INFORMATION SHOWN Start Marker

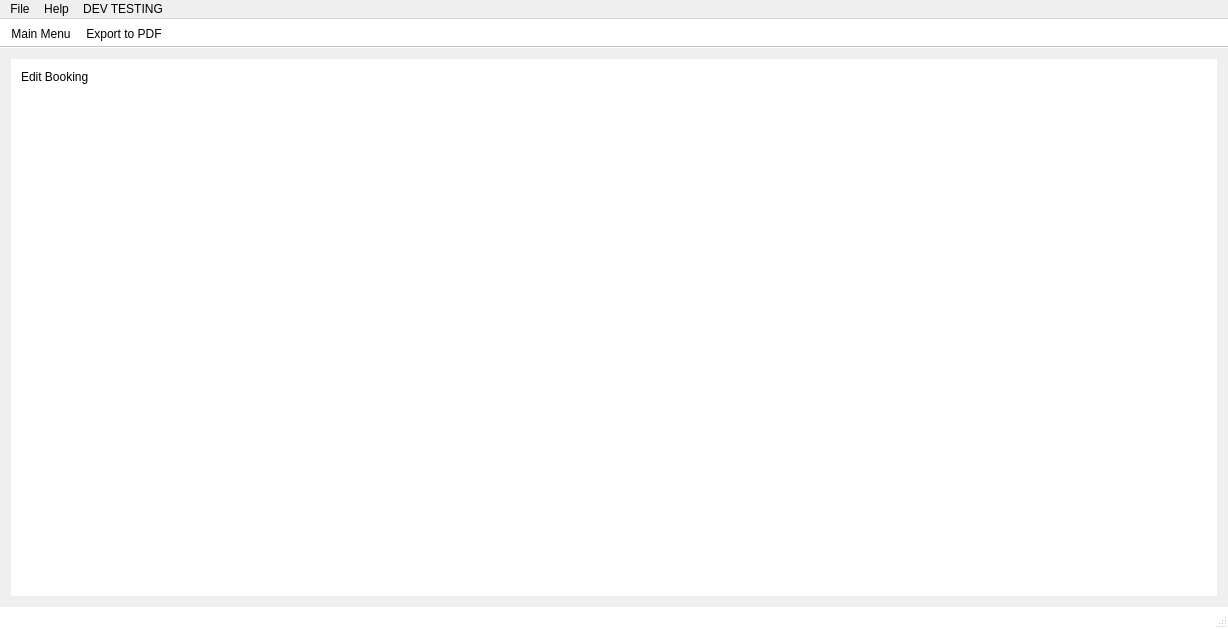
Qt form ArcApp/mainwindow.ui (Arc-Project/Arc) before a commit.
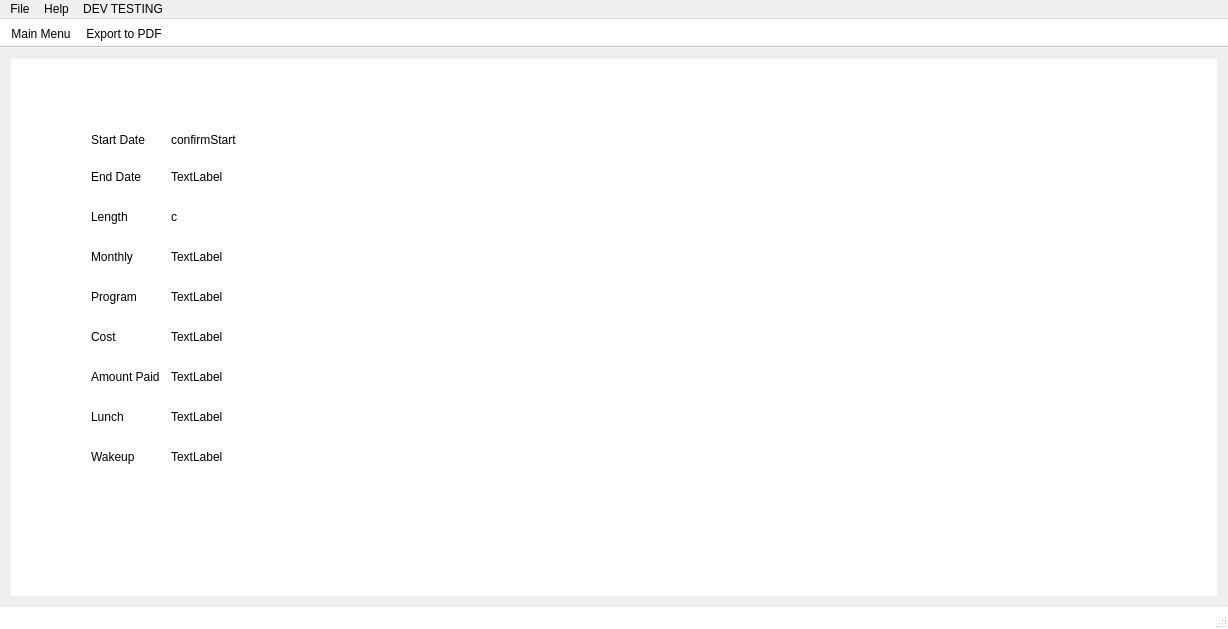
The same form after that commit. The open tabs and pages were chosen to show the change. Icons and pictures are not drawn.

```diff
--- a/ArcApp/mainwindow.ui
+++ b/ArcApp/mainwindow.ui
@@ -76,7 +76,7 @@
   </property>
   <widget class="QWidget" name="centralWidget">
    <layout class="QGridLayout" name="gridLayout_6">
-    <item row="0" column="0">
+    <item row="0" column="1">
      <widget class="QStackedWidget" name="stackedWidget">
       <property name="currentIndex">
        <number>10</number>
@@ -2916,6 +2916,242 @@
         </item>
        </layout>
       </widget>
+      <widget class="QWidget" name="bookingConfirmation">
+       <widget class="QLabel" name="label_20">
+        <property name="geometry">
+         <rect>
+          <x>80</x>
+          <y>70</y>
+          <width>91</width>
+          <height>21</height>
+         </rect>
+        </property>
+        <property name="text">
+         <string>Start Date</string>
+        </property>
+       </widget>
+       <widget class="QLabel" name="label_21">
+        <property name="geometry">
+         <rect>
+          <x>80</x>
+          <y>110</y>
+          <width>55</width>
+          <height>16</height>
+         </rect>
+        </property>
+        <property name="text">
+         <string>End Date</string>
+        </property>
+       </widget>
+       <widget class="QLabel" name="label_22">
+        <property name="geometry">
+         <rect>
+          <x>80</x>
+          <y>150</y>
+          <width>55</width>
+          <height>16</height>
+         </rect>
+        </property>
+        <property name="text">
+         <string>Length</string>
+        </property>
+       </widget>
+       <widget class="QLabel" name="label_23">
+        <property name="geometry">
+         <rect>
+          <x>80</x>
+          <y>190</y>
+          <width>55</width>
+          <height>16</height>
+         </rect>
+        </property>
+        <property name="text">
+         <string>Monthly</string>
+        </property>
+       </widget>
+       <widget class="QLabel" name="label_24">
+        <property name="geometry">
+         <rect>
+          <x>80</x>
+          <y>230</y>
+          <width>55</width>
+          <height>16</height>
+         </rect>
+        </property>
+        <property name="text">
+         <string>Program</string>
+        </property>
+       </widget>
+       <widget class="QLabel" name="label_25">
+        <property name="geometry">
+         <rect>
+          <x>80</x>
+          <y>270</y>
+          <width>55</width>
+          <height>16</height>
+         </rect>
+        </property>
+        <property name="text">
+         <string>Cost</string>
+        </property>
+       </widget>
+       <widget class="QLabel" name="label_26">
+        <property name="geometry">
+         <rect>
+          <x>80</x>
+          <y>310</y>
+          <width>101</width>
+          <height>16</height>
+         </rect>
+        </property>
+        <property name="text">
+         <string>Amount Paid</string>
+        </property>
+       </widget>
+       <widget class="QLabel" name="label_27">
+        <property name="geometry">
+         <rect>
+          <x>80</x>
+          <y>350</y>
+          <width>55</width>
+          <height>16</height>
+         </rect>
+        </property>
+        <property name="text">
+         <string>Lunch</string>
+        </property>
+       </widget>
+       <widget class="QLabel" name="label_28">
+        <property name="geometry">
+         <rect>
+          <x>80</x>
+          <y>390</y>
+          <width>55</width>
+          <height>16</height>
+         </rect>
+        </property>
+        <property name="text">
+         <string>Wakeup</string>
+        </property>
+       </widget>
+       <widget class="QLabel" name="confirmStart">
+        <property name="geometry">
+         <rect>
+          <x>160</x>
+          <y>70</y>
+          <width>161</width>
+          <height>21</height>
+         </rect>
+        </property>
+        <property name="text">
+         <string>confirmStart</string>
+        </property>
+       </widget>
+       <widget class="QLabel" name="confirmEnd">
+        <property name="geometry">
+         <rect>
+          <x>160</x>
+          <y>110</y>
+          <width>121</width>
+          <height>16</height>
+         </rect>
+        </property>
+        <property name="text">
+         <string>TextLabel</string>
+        </property>
+       </widget>
+       <widget class="QLabel" name="confirmLength">
+        <property name="geometry">
+         <rect>
+          <x>160</x>
+          <y>150</y>
+          <width>55</width>
+          <height>16</height>
+         </rect>
+        </property>
+        <property name="text">
+         <string>c</string>
+        </property>
+       </widget>
+       <widget class="QLabel" name="confirmMonthly">
+        <property name="geometry">
+         <rect>
+          <x>160</x>
+          <y>190</y>
+          <width>55</width>
+          <height>16</height>
+         </rect>
+        </property>
+        <property name="text">
+         <string>TextLabel</string>
+        </property>
+       </widget>
+       <widget class="QLabel" name="confirmProgram">
+        <property name="geometry">
+         <rect>
+          <x>160</x>
+          <y>230</y>
+          <width>55</width>
+          <height>16</height>
+         </rect>
+        </property>
+        <property name="text">
+         <string>TextLabel</string>
+        </property>
+       </widget>
+       <widget class="QLabel" name="confirmCost">
+        <property name="geometry">
+         <rect>
+          <x>160</x>
+          <y>270</y>
+          <width>55</width>
+          <height>16</height>
+         </rect>
+        </property>
+        <property name="text">
+         <string>TextLabel</string>
+        </property>
+       </widget>
+       <widget class="QLabel" name="confirmPaid">
+        <property name="geometry">
+         <rect>
+          <x>160</x>
+          <y>310</y>
+          <width>55</width>
+          <height>16</height>
+         </rect>
+        </property>
+        <property name="text">
+         <string>TextLabel</string>
+        </property>
+       </widget>
+       <widget class="QLabel" name="confirmLunch">
+        <property name="geometry">
+         <rect>
+          <x>160</x>
+          <y>350</y>
+          <width>55</width>
+          <height>16</height>
+         </rect>
+        </property>
+        <property name="text">
+         <string>TextLabel</string>
+        </property>
+       </widget>
+       <widget class="QLabel" name="confirmWakeup">
+        <property name="geometry">
+         <rect>
+          <x>160</x>
+          <y>390</y>
+          <width>55</width>
+          <height>16</height>
+         </rect>
+        </property>
+        <property name="text">
+         <string>TextLabel</string>
+        </property>
+       </widget>
+      </widget>
      </widget>
     </item>
    </layout>
```
Left out of the diff: 68 changed lines with no effect on the pictures.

INFORMATION SHOWN End Marker

**BRIEF**.
Leave out the pictures, then give all the records again exactly.

**RESULT**.
Qt form ArcApp/mainwindow.ui (Arc-Project/Arc) before a commit.
The same form after that commit. The open tabs and pages were chosen to show the change. Icons and pictures are not drawn.

```diff
--- a/ArcApp/mainwindow.ui
+++ b/ArcApp/mainwindow.ui
@@ -76,7 +76,7 @@
   </property>
   <widget class="QWidget" name="centralWidget">
    <layout class="QGridLayout" name="gridLayout_6">
-    <item row="0" column="0">
+    <item row="0" column="1">
      <widget class="QStackedWidget" name="stackedWidget">
       <property name="currentIndex">
        <number>10</number>
@@ -2916,6 +2916,242 @@
         </item>
        </layout>
       </widget>
+      <widget class="QWidget" name="bookingConfirmation">
+       <widget class="QLabel" name="label_20">
+        <property name="geometry">
+         <rect>
+          <x>80</x>
+          <y>70</y>
+          <width>91</width>
+          <height>21</height>
+         </rect>
+        </property>
+        <property name="text">
+         <string>Start Date</string>
+        </property>
+       </widget>
+       <widget class="QLabel" name="label_21">
+        <property name="geometry">
+         <rect>
+          <x>80</x>
+          <y>110</y>
+          <width>55</width>
+          <height>16</height>
+         </rect>
+        </property>
+        <property name="text">
+         <string>End Date</string>
+        </property>
+       </widget>
+       <widget class="QLabel" name="label_22">
+        <property name="geometry">
+         <rect>
+          <x>80</x>
+          <y>150</y>
+          <width>55</width>
+          <height>16</height>
+         </rect>
+        </property>
+        <property name="text">
+         <string>Length</string>
+        </property>
+       </widget>
+       <widget class="QLabel" name="label_23">
+        <property name="geometry">
+         <rect>
+          <x>80</x>
+          <y>190</y>
+          <width>55</width>
+          <height>16</height>
+         </rect>
+        </property>
+        <property name="text">
+         <string>Monthly</string>
+        </property>
+       </widget>
+       <widget class="QLabel" name="label_24">
+        <property name="geometry">
+         <rect>
+          <x>80</x>
+          <y>230</y>
+          <width>55</width>
+          <height>16</height>
+         </rect>
+        </property>
+        <property name="text">
+         <string>Program</string>
+        </property>
+       </widget>
+       <widget class="QLabel" name="label_25">
+        <property name="geometry">
+         <rect>
+          <x>80</x>
+          <y>270</y>
+          <width>55</width>
+          <height>16</height>
+         </rect>
+        </property>
+        <property name="text">
+         <string>Cost</string>
+        </property>
+       </widget>
+       <widget class="QLabel" name="label_26">
+        <property name="geometry">
+         <rect>
+          <x>80</x>
+          <y>310</y>
+          <width>101</width>
+          <height>16</height>
+         </rect>
+        </property>
+        <property name="text">
+         <string>Amount Paid</string>
+        </property>
+       </widget>
+       <widget class="QLabel" name="label_27">
+        <property name="geometry">
+         <rect>
+          <x>80</x>
+          <y>350</y>
+          <width>55</width>
+          <height>16</height>
+         </rect>
+        </property>
+        <property name="text">
+         <string>Lunch</string>
+        </property>
+       </widget>
+       <widget class="QLabel" name="label_28">
+        <property name="geometry">
+         <rect>
+          <x>80</x>
+          <y>390</y>
+          <width>55</width>
+          <height>16</height>
+         </rect>
+        </property>
+        <property name="text">
+         <string>Wakeup</string>
+        </property>
+       </widget>
+       <widget class="QLabel" name="confirmStart">
+        <property name="geometry">
+         <rect>
+          <x>160</x>
+          <y>70</y>
+          <width>161</width>
+          <height>21</height>
+         </rect>
+        </property>
+        <property name="text">
+         <string>confirmStart</string>
+        </property>
+       </widget>
+       <widget class="QLabel" name="confirmEnd">
+        <property name="geometry">
+         <rect>
+          <x>160</x>
+          <y>110</y>
+          <width>121</width>
+          <height>16</height>
+         </rect>
+        </property>
+        <property name="text">
+         <string>TextLabel</string>
+        </property>
+       </widget>
+       <widget class="QLabel" name="confirmLength">
+        <property name="geometry">
+         <rect>
+          <x>160</x>
+          <y>150</y>
+          <width>55</width>
+          <height>16</height>
+         </rect>
+        </property>
+        <property name="text">
+         <string>c</string>
+        </property>
+       </widget>
+       <widget class="QLabel" name="confirmMonthly">
+        <property name="geometry">
+         <rect>
+          <x>160</x>
+          <y>190</y>
+          <width>55</width>
+          <height>16</height>
+         </rect>
+        </property>
+        <property name="text">
+         <string>TextLabel</string>
+        </property>
+       </widget>
+       <widget class="QLabel" name="confirmProgram">
+        <property name="geometry">
+         <rect>
+          <x>160</x>
+          <y>230</y>
+          <width>55</width>
+          <height>16</height>
+         </rect>
+        </property>
+        <property name="text">
+         <string>TextLabel</string>
+        </property>
+       </widget>
+       <widget class="QLabel" name="confirmCost">
+        <property name="geometry">
+         <rect>
+          <x>160</x>
+          <y>270</y>
+          <width>55</width>
+          <height>16</height>
+         </rect>
+        </property>
+        <property name="text">
+         <string>TextLabel</string>
+        </property>
+       </widget>
+       <widget class="QLabel" name="confirmPaid">
+        <property name="geometry">
+         <rect>
+          <x>160</x>
+          <y>310</y>
+          <width>55</width>
+          <height>16</height>
+         </rect>
+        </property>
+        <property name="text">
+         <string>TextLabel</string>
+        </property>
+       </widget>
+       <widget class="QLabel" name="confirmLunch">
+        <property name="geometry">
+         <rect>
+          <x>160</x>
+          <y>350</y>
+          <width>55</width>
+          <height>16</height>
+         </rect>
+        </property>
+        <property name="text">
+         <string>TextLabel</string>
+        </property>
+       </widget>
+       <widget class="QLabel" name="confirmWakeup">
+        <property name="geometry">
+         <rect>
+          <x>160</x>
+          <y>390</y>
+          <width>55</width>
+          <height>16</height>
+         </rect>
+        </property>
+        <property name="text">
+         <string>TextLabel</string>
+        </property>
+       </widget>
+      </widget>
      </widget>
     </item>
    </layout>
```
Left out of the diff: 68 changed lines with no effect on the pictures.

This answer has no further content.